4. Old Enemies
Wild dog and lions are natural enemies, with lions dominating dogs in Botswana. On several occasions, researchers have come upon the opposite scenario, with wild dogs defending themselves from a pack of angry lions. Disney this is not!
3. Diverse Species
The Reserve is one of the area’s smaller parks, at just under 1,900 square miles, but it has a surprisingly diverse population of plants and animals. The area contains floodplains and lagoons, but also acacia forest and woodlands. There are over 500 species of bird alone in the area, plus buffalo, impala, hyena, jackals, elephants, cheetahs and rhinos.
2. Cape Wild Dogs
Cape wild dogs, also known as African dogs, inhabit the reserve and are subject to a research project that tracks their behavior. Wild dogs are highly social and hierarchical. Wild dogs in Botswana, “use a specific vocalization (the sneeze) along with a variable quorum response mechanism in the decision-making process [to go hunting at a particular moment].” In other words, cape wild dogs actually communicate before a hunt through sneezing.
1. Incredible Wildlife
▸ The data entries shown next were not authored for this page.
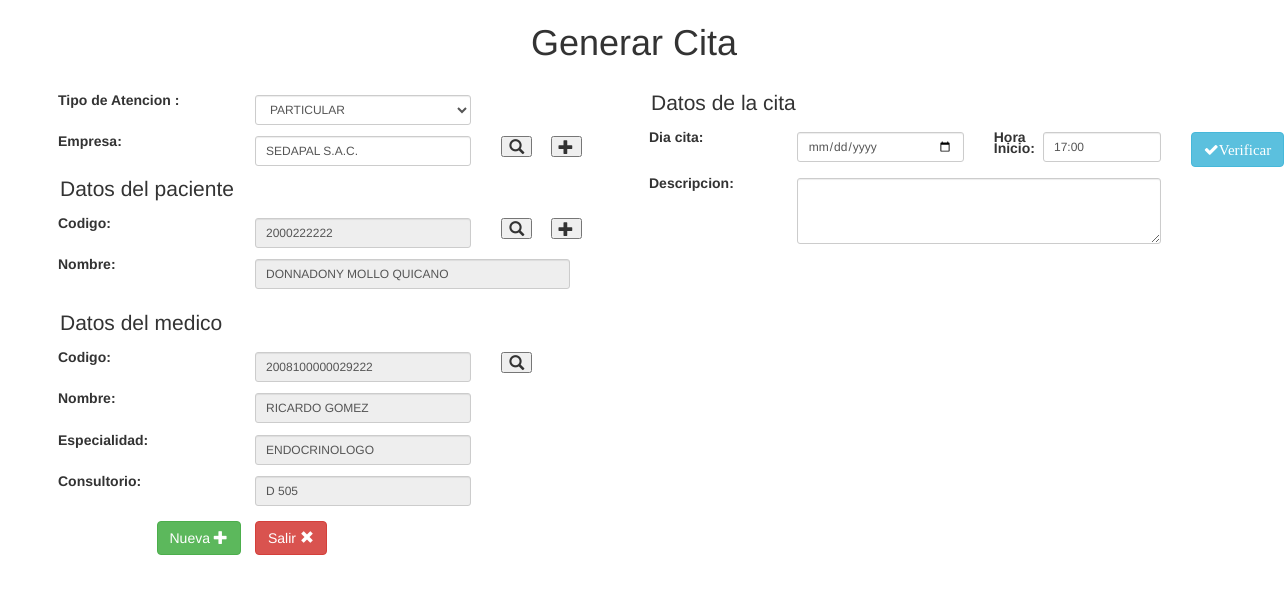
Repository: Donyx10/ADSII-ProyectoClinica
Page: http://localhost/AvanceWeb/GeneraCitaMedica.jsp
These files come from the project's save history. The page is drawn as it stood at one moment and after the next save; the edit follows.
The browser window is 1280 px wide. The page is 1284 px wide, so the pictures cover 1284 px, including what lies to the right of the window. The pictures show the whole page.
Some web fonts or font styles are not loaded; a fallback is used. The page is served by Tomcat 9. Other server files are loaded and not shown.

Above is the page before, as saved 2018-06-04 05:44:42.

### WebDemo/AvanceWeb/WebContent/GeneraCitaMedica.jsp
<!DOCTYPE html>
<html lang="esS">
<head>
<meta charset="UTF-8">
<meta name="viewport"
	content="width=device-width, initial-scale=1, maximum-scale=1, user-scalable=no">
<script type="text/javascript" src="js/jquery.min.js"></script>
<script type="text/javascript" src="js/jquery.dataTables.min.js"></script>
<script type="text/javascript" src="js/dataTables.bootstrap.min.js"></script>
<script type="text/javascript" src="js/bootstrap.min.js"></script>
<script type="text/javascript" src="js/bootstrapValidator.js"></script>
<link rel="stylesheet" href="css/bootstrap.css" />
<link rel="stylesheet" href="css/dataTables.bootstrap.min.css" />
<link rel="stylesheet" href="css/style.css" />
<link rel="stylesheet" href="css/bootstrapValidator.css" />
<link rel="stylesheet"
	href="https://cdnjs.cloudflare.com/ajax/libs/font-awesome/4.7.0/css/font-awesome.min.css">
<title>Generar Cita</title>

</head>
<body>

	<div class="container" style="padding-top: 3px; line-height: 0.8; padding-left: 3px;">
		<h1 align="center">Generar Cita</h1>
		<br>
		<br>
		<form action="generarCita" id="id_form">
			<div class="form-group row">
				<div class="col-md-6" >

					<div class="form-group row" align="left" id="atencion">
						<div class="col-md-12" >
							<div class="row">
								<div class="col-md-4">
									<label for="atencion">Tipo de Atencion : </label>
								</div>
								<div class="col-md-5">
									<select class="form-control input-sm" style="">
										<option>PARTICULAR
										<option>EPS
										<option>SEGURO
									</select>
								</div>
							</div>
							<br>
							<div class="row">
									<div class="col-md-4">
										<label class="" for="id_codigo">Empresa:</label>
									</div>
									<div class="col-md-5">
										<input class="form-control input-sm" type="text"
											value="SEDAPAL S.A.C." id="" name=""
											placeholder="Ingrese el codigo">
									</div>
									<div class="col-md-1" align="right">
										<button style="font-size: 15px">
											<i class="glyphicon glyphicon-search"></i>
										</button>
									</div>
									<div class="col-sm-1">
										<button style="font-size: 15px">
											<i class="glyphicon glyphicon-plus"></i>
										</button>
									</div>
								</div>

						</div>
					</div>

					<div class="form-group row" align="left" id="paciente">
						<div class="col-md-12" >
							<fieldset>
								<legend>Datos del paciente</legend>
								<div class="row">
									<div class="col-md-4">
										<label class="" for="id_codigo">Codigo:</label>
									</div>
									<div class="col-md-5">
										<input class="form-control input-sm" type="text" readonly="readonly"
											value="2000222222" id="" name=""
											placeholder="Ingrese el codigo">
									</div>
									<div class="col-md-1" align="right">
										<button style="font-size: 15px">
											<i class="glyphicon glyphicon-search"></i>
										</button>
									</div>
									<div class="col-sm-1">
										<button style="font-size: 15px">
											<i class="glyphicon glyphicon-plus"></i>
										</button>
									</div>
								</div>
								<br>
								<div class="row">
									<div class="col-md-4">
										<label class="" for="">Nombre:</label>
									</div>
									<div class="col-md-7">
										<input class="form-control input-sm" type="text" readonly="readonly"
											value="DONNADONY MOLLO QUICANO" id="" name=""
											placeholder="Ingrese el nombre" size="30">
									</div>
								</div>

							</fieldset>
						</div>

					</div>

					<br>
					<div class="form-group row" id="cita" >
						<div class="col-md-12">
						<fieldset>
								<legend>Datos del medico</legend>

								<div class="row">
									<div class="col-md-4">
										<label class="" for="id_codigo">Codigo:</label>
									</div>
									<div class="col-md-5">
										<input class="form-control input-sm" type="text" readonly="readonly"
											id="id_codigo" value="2008100000029222"
											name="computadora.nombre" placeholder="Ingrese el codigo">

									</div>
									<div class="col-md-1">
										<button style="font-size: 15px">
											<i class="glyphicon glyphicon-search"></i>
										</button>
									</div>
								</div>
								<br>
								<div class="row">
									<div class="col-md-4">
										<label class="" for="">Nombre:</label>
									</div>
									<div class="col-md-5">
										<input class="form-control input-sm" type="text" id="" readonly="readonly"
											value="RICARDO GOMEZ" name="" placeholder="Ingrese el nombre">
									</div>
								</div>
								<br>
								<div class="row">
									<div class="col-md-4">
										<label class="" for="">Especialidad:</label>
									</div>
									<div class="col-md-5">
										<input class="form-control input-sm" type="text" id="" name="" readonly="readonly"
											value="ENDOCRINOLOGO" placeholder="Ingrese la especialidad">
									</div>
								</div>
								<br>
								<div class="row">
									<div class="col-md-4">
										<label class="" for="">Consultorio:</label>
									</div>
									<div class="col-md-5">
										<input class="form-control input-sm" type="text" id="" name="" readonly="readonly"
											value="D 505" placeholder="Ingrese el consultorio">
									</div>
								</div>
							</fieldset>

						</div>
					</div>
					<div class="form-group row" id="botones">
						<div class="col-md-2" align="center"></div>
						<div class="col-md-2" align="center">
							<button type="submit" class="btn btn-success">
								Nueva <span class="glyphicon glyphicon-plus"></span>
							</button>
						</div>
						<div class="col-md-2" align="center">
							<button type="submit" class="btn btn-danger">
								Salir <span class="glyphicon glyphicon-remove"></span>
							</button>
						</div>
					</div>
				</div>
				<div class="col-md-6" >
					<div class="form-group row" id="medico"
						>
						<div class="col-md-12" >
							<fieldset>
								<legend>Datos de la cita </legend>
								<!--
								<div class="row">
									<div class="col-md-3">
										<label class="" for="">Especialidad:</label>
									</div>
									<div class="col-md-4">
										<select class="form-control input-sm">
											<option>TRAUMATOLOGIA
											<option>CIRUJIA
											<option>GINECOLOGIA
										</select>
									</div>
								</div>
								<br>
								 -->
								<!--
						<div class="row">
							<div class="col-md-3">
								<label class="" for="">Numero:</label>
							</div>
							<div class="col-md-3">
								<input class="form-control" type="text" id="" name="" value="001-000029"
									size="10" placeholder="Numero">
							</div>
						</div>
						<br>-->
								<div class="row">
									<div class="col-md-3">
										<label class="" for="id_codigo">Dia cita:</label>
									</div>
									<div class="col-md-4">
										<input class="form-control input-sm" type="date" id=""
											value="5/18/2018" name="" placeholder="Dia" size="10">

									</div>

									<div class="col-md-1">
										<label class="" for="id_codigo">Hora Inicio:</label>
									</div>
									<div class="col-md-3">
										<input class="form-control input-sm" type="text" id="" name=""
											value="17:00" placeholder="Hora" size="10">

									</div>
									<div class="col-md-1">
										<button style="font-size: 15px" class="btn btn-info">
											<i class="fa fa-check">Verificar</i>
										</button>

									</div>
								</div>
								<br>
								<div class="row">
									<div class="col-md-3">
										<label class="" for="">Descripcion:</label>
									</div>
									<div class="col-lg-8">
										<textarea class="form-control input-sm" rows="3" id="comment"></textarea>
									</div>
								</div>
							</fieldset>
						</div>
					</div>
				</div>
			</div>
		</form>
	</div>
</body>
</html>

### WebDemo/AvanceWeb/WebContent/css/style.css


.table-fixed {
	width: 100%;
	background-color: #f3f3f3;
}

.table-fixed tbody {
	height: 120px;
	overflow-y: auto;
	width: 100%;
}

.table-fixed thead, .table-fixed tbody, .table-fixed tr, .table-fixed td,
	.table-fixed th {
	display: block;
}

.table-fixed tbody td {
	float: left;
}

.table-fixed thead tr th {
	float: left;
	background-color: #f39c12;
	border-color: #e67e22;
}

legend {
    display: block;
    padding-left: 2px;
    padding-right: 2px;
    border: none;
}

Loaded but not shown: WebDemo/AvanceWeb/WebContent/js/jquery.min.js (library); WebDemo/AvanceWeb/WebContent/js/jquery.dataTables.min.js (library); WebDemo/AvanceWeb/WebContent/js/dataTables.bootstrap.min.js (common file); WebDemo/AvanceWeb/WebContent/js/bootstrap.min.js (library); WebDemo/AvanceWeb/WebContent/js/bootstrapValidator.js (library); WebDemo/AvanceWeb/WebContent/css/bootstrap.css (library); WebDemo/AvanceWeb/WebContent/css/dataTables.bootstrap.min.css (library); WebDemo/AvanceWeb/WebContent/css/bootstrapValidator.css (common file)

After the next save:
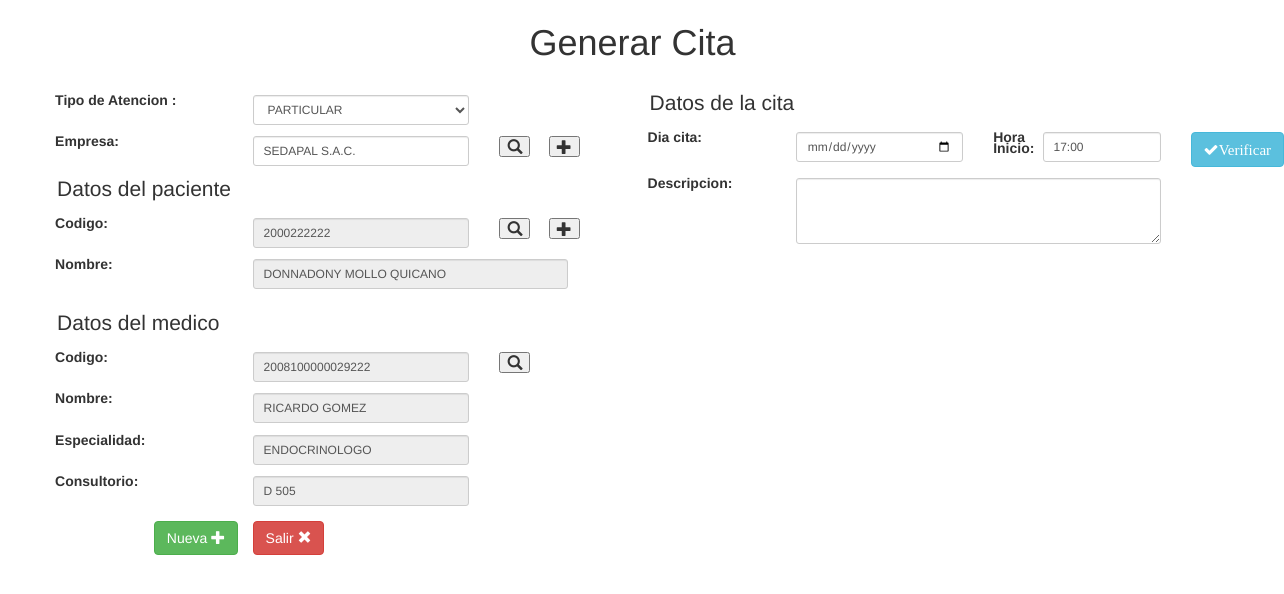
Saved 7 s later.
--- a/WebDemo/AvanceWeb/WebContent/GeneraCitaMedica.jsp
+++ b/WebDemo/AvanceWeb/WebContent/GeneraCitaMedica.jsp
@@ -20,7 +20,7 @@
 </head>
 <body>
 
-	<div class="container" style="padding-top: 3px; line-height: 0.8; padding-left: 3px;">
+	<div class="container" style="padding-top: 3px; line-height: 0.8; padding-left: 0.1px;">
 		<h1 align="center">Generar Cita</h1>
 		<br>
 		<br>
The lioness and her cub made it out safely. Not all of the dogs were unhurt, however. “We saw the wild dogs the next day and one of the dogs had been bitten and it was limping around.” This is the reality of life in the world’s most remote places.